# EXTRACTED ENTRIES:

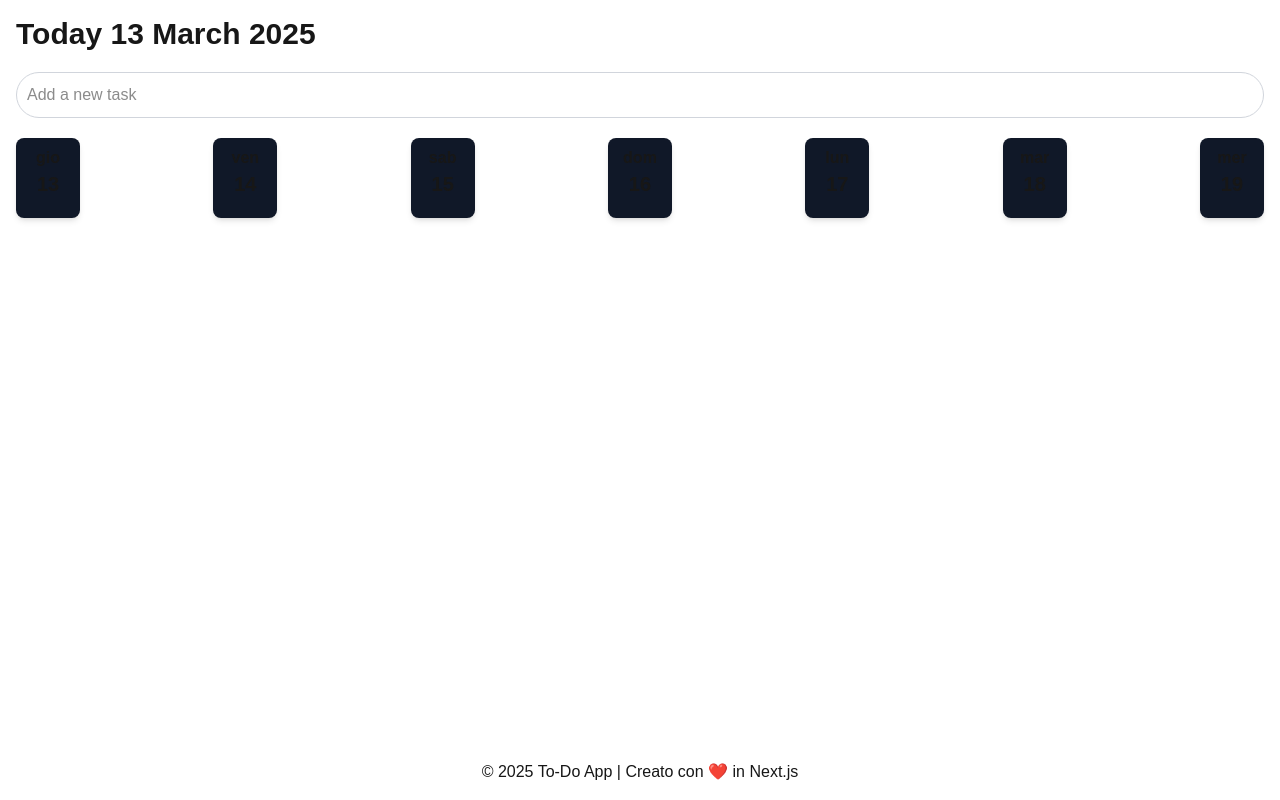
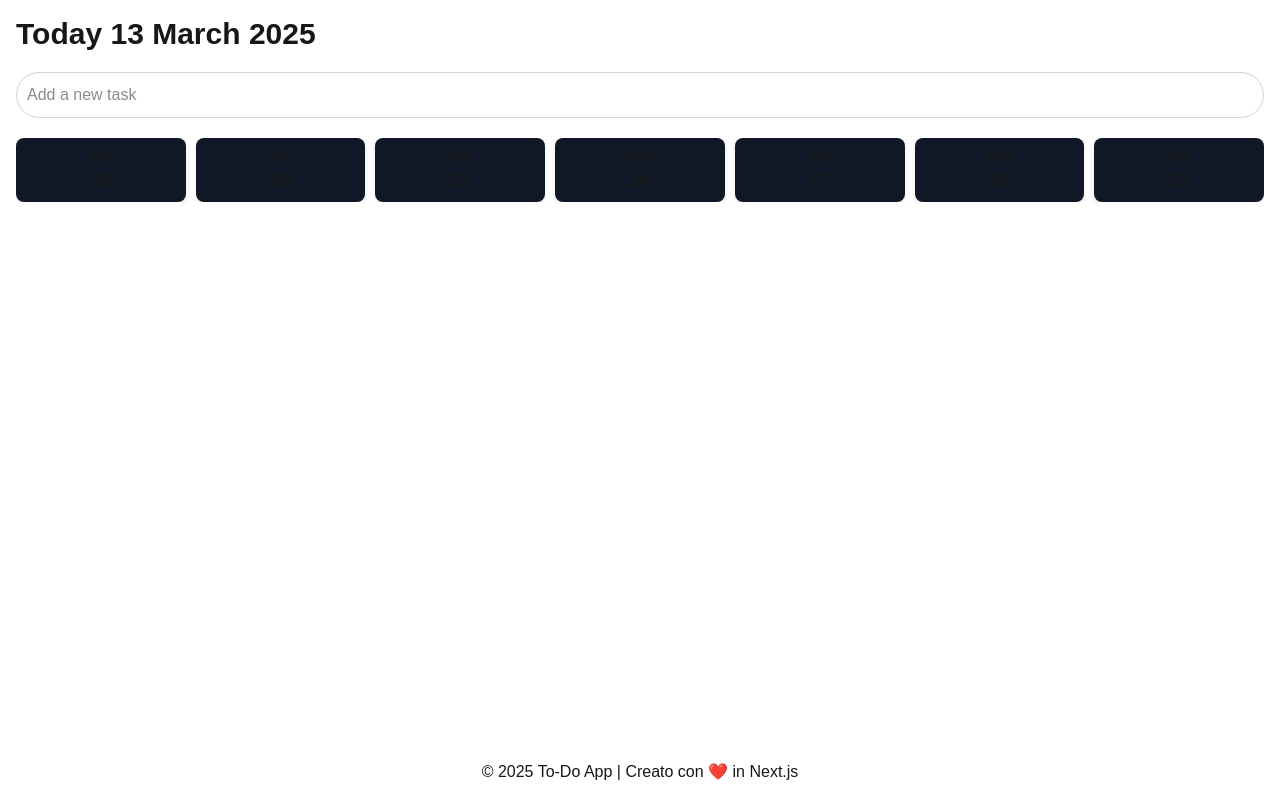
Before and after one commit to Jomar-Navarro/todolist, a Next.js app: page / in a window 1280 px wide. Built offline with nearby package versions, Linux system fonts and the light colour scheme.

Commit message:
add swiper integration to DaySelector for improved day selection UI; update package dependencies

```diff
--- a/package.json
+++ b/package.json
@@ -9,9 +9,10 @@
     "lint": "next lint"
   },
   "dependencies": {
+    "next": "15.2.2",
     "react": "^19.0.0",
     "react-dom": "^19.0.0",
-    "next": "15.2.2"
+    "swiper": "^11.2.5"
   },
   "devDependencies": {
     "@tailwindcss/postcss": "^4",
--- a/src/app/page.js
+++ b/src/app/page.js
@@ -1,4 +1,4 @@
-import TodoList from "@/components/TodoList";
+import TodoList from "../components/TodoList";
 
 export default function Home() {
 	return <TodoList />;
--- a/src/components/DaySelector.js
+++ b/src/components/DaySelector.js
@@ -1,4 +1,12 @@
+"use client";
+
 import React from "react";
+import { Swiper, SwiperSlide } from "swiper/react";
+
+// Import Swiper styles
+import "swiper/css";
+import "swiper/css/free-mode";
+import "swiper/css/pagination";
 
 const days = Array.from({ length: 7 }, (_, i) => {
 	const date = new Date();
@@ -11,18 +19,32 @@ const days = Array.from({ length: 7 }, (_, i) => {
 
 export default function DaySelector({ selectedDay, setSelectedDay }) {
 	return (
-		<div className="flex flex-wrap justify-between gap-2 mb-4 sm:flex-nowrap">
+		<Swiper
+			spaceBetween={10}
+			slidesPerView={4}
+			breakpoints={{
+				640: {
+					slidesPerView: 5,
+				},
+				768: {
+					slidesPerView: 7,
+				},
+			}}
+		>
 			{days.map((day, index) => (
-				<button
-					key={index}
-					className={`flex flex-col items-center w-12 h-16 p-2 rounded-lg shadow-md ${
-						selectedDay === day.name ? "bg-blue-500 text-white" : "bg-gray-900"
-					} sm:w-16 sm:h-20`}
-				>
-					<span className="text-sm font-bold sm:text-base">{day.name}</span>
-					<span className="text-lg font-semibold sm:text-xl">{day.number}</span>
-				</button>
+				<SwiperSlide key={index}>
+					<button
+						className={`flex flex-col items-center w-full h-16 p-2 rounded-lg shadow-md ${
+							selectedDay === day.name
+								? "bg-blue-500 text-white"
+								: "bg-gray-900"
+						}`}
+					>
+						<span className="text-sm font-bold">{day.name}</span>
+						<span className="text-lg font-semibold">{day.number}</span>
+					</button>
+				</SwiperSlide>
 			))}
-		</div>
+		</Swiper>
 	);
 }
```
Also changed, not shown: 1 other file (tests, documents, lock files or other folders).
--
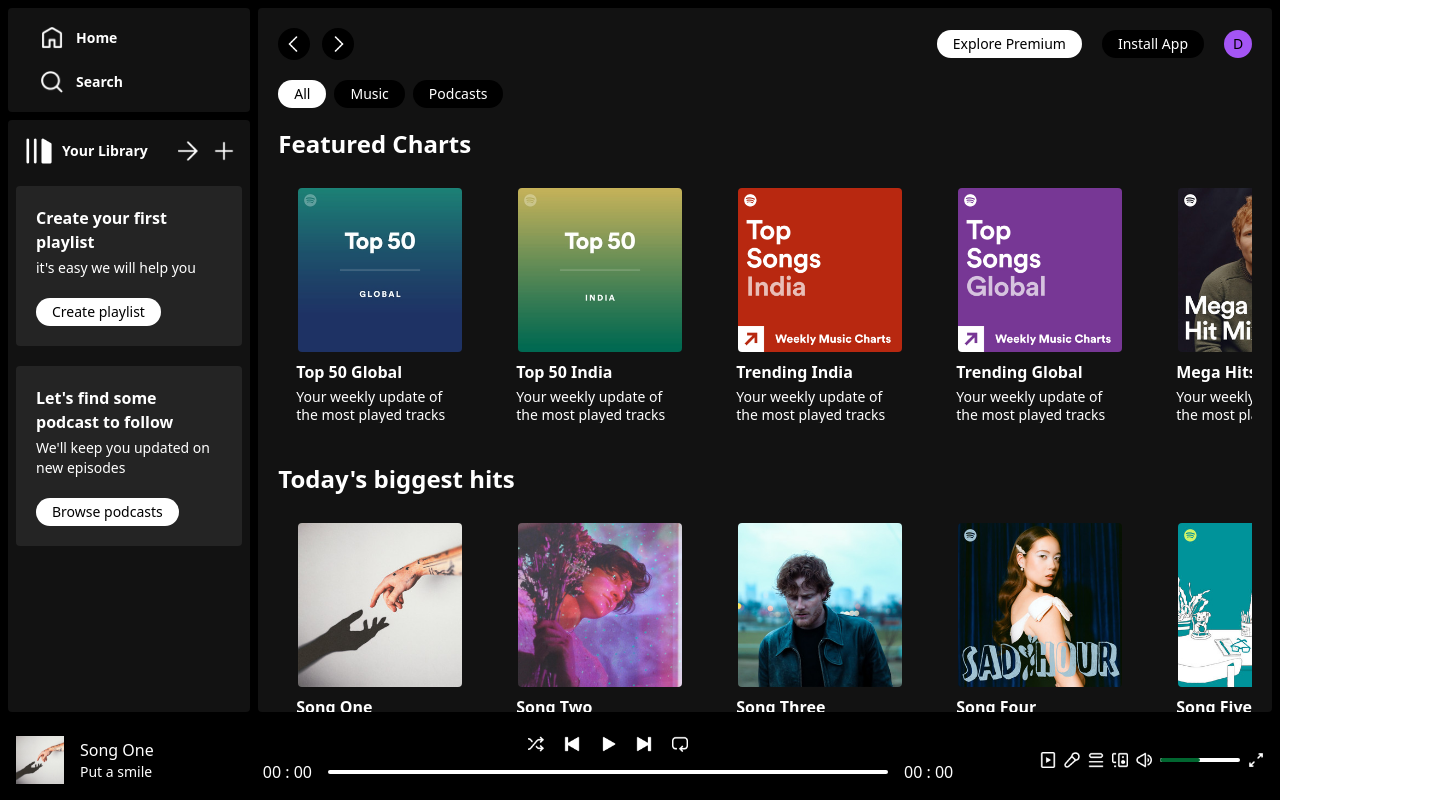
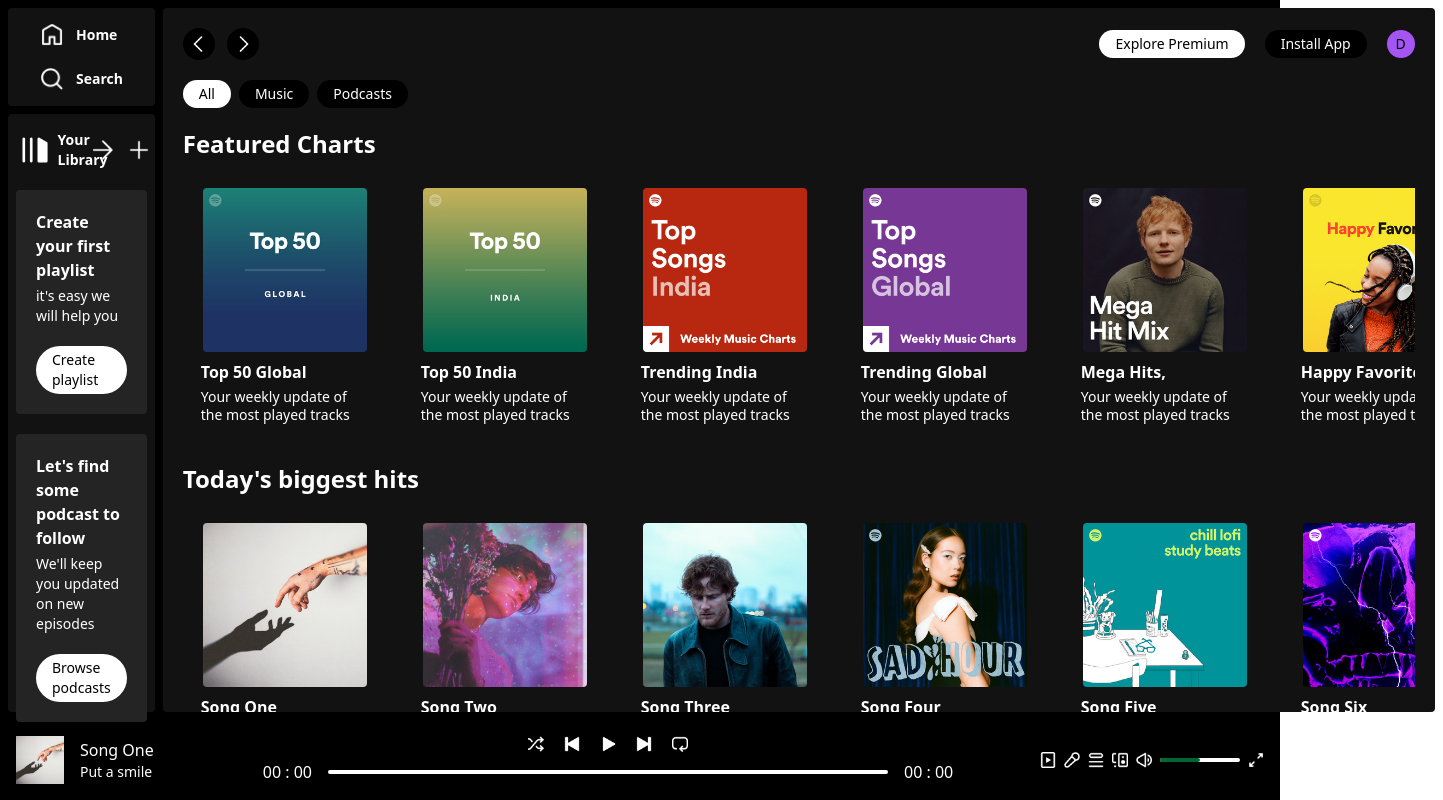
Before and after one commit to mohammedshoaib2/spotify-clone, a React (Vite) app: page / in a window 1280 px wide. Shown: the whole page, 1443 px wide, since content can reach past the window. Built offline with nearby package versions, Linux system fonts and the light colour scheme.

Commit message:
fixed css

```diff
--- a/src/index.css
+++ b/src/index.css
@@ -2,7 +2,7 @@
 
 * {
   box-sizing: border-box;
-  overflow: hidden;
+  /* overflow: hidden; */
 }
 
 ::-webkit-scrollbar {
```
* * *
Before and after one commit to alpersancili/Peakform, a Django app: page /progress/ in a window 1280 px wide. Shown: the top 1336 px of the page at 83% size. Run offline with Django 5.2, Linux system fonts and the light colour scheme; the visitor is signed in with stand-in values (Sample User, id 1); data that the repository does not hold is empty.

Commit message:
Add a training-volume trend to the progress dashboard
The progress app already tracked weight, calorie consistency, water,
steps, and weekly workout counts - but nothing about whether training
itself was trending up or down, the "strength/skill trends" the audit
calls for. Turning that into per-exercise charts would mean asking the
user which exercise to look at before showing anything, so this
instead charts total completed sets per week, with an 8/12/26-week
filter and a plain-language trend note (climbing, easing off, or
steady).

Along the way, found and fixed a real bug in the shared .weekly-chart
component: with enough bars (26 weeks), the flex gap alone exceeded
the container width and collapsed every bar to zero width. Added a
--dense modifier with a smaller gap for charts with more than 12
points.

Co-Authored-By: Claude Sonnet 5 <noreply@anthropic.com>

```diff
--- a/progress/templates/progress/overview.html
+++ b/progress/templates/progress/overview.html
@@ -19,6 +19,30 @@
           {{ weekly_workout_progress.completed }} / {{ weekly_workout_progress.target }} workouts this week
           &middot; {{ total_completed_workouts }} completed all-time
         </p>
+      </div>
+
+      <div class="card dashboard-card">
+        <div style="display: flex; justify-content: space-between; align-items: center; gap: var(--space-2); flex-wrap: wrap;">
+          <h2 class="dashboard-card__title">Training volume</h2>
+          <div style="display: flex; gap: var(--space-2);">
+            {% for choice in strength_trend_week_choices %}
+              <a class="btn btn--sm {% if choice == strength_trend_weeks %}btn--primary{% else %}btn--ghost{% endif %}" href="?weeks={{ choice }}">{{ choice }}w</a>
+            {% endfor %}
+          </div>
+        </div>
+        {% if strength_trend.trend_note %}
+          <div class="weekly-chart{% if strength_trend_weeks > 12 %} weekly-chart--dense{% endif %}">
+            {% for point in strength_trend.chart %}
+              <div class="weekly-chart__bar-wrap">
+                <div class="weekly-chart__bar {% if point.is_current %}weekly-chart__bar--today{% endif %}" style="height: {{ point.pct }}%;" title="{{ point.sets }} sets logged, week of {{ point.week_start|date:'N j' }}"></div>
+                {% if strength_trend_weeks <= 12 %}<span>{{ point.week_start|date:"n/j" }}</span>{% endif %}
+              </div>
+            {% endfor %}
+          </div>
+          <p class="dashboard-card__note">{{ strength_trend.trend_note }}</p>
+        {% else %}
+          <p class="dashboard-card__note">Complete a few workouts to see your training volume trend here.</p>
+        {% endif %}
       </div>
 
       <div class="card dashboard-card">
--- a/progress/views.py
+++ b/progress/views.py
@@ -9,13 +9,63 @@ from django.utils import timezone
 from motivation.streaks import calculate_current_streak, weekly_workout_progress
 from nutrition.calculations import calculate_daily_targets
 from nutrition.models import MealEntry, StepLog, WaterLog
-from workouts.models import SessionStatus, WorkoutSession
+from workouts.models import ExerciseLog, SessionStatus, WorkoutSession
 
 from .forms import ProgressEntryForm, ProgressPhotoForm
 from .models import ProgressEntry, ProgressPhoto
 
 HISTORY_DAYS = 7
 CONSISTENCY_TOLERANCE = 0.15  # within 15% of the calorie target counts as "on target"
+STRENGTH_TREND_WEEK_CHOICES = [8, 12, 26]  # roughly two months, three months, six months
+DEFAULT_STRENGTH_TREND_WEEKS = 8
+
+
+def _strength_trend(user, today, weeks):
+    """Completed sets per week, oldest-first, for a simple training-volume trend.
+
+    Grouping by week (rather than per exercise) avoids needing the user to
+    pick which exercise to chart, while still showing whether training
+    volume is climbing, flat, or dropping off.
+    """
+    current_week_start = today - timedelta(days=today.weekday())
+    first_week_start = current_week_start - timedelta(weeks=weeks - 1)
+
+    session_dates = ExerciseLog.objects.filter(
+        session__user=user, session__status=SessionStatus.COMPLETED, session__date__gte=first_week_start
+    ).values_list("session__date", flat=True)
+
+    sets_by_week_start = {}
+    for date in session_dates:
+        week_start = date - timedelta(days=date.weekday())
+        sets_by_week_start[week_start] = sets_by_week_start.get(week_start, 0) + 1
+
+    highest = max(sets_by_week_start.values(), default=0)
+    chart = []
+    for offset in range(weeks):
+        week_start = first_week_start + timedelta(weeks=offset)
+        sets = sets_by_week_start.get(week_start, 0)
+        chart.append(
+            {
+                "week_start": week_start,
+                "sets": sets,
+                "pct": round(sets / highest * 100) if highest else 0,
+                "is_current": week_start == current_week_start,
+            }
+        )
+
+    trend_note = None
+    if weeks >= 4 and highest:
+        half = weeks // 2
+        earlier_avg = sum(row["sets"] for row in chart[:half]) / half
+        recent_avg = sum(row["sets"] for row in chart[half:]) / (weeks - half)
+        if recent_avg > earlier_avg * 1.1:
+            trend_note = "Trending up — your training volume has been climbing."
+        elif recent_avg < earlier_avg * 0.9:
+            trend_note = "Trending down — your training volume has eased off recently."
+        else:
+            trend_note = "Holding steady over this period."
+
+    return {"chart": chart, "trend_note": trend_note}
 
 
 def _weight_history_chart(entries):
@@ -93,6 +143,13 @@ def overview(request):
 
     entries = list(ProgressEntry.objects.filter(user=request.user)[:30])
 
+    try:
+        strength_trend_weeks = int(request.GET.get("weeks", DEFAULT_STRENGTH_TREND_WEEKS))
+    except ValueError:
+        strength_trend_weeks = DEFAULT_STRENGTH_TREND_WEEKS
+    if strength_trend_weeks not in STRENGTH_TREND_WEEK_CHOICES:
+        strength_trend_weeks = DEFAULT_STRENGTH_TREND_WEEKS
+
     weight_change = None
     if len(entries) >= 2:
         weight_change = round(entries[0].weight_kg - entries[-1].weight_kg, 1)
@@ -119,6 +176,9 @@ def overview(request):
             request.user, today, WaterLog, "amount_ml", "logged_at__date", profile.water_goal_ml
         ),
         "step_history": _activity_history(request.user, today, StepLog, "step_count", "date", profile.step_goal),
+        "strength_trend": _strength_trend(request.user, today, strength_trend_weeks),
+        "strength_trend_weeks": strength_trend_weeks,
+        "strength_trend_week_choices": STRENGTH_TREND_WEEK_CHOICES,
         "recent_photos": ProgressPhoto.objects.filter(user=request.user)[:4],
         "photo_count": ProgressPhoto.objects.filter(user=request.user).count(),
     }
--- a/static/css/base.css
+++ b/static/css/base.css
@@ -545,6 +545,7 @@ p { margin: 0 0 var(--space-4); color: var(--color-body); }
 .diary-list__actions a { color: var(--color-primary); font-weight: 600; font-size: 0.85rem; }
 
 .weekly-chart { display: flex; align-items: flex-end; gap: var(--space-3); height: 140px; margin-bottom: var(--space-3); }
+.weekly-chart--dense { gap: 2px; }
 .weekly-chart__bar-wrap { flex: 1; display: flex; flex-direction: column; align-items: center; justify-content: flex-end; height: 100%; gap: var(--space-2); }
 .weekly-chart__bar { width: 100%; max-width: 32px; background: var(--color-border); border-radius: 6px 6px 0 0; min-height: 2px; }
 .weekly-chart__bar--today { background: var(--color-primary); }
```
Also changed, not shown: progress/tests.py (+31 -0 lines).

# WHAT THE TASK REQUIRES:
In the entries above, count each line with "border"; reply with the total only.

# SOLUTION TO THIS PROBLEM:
2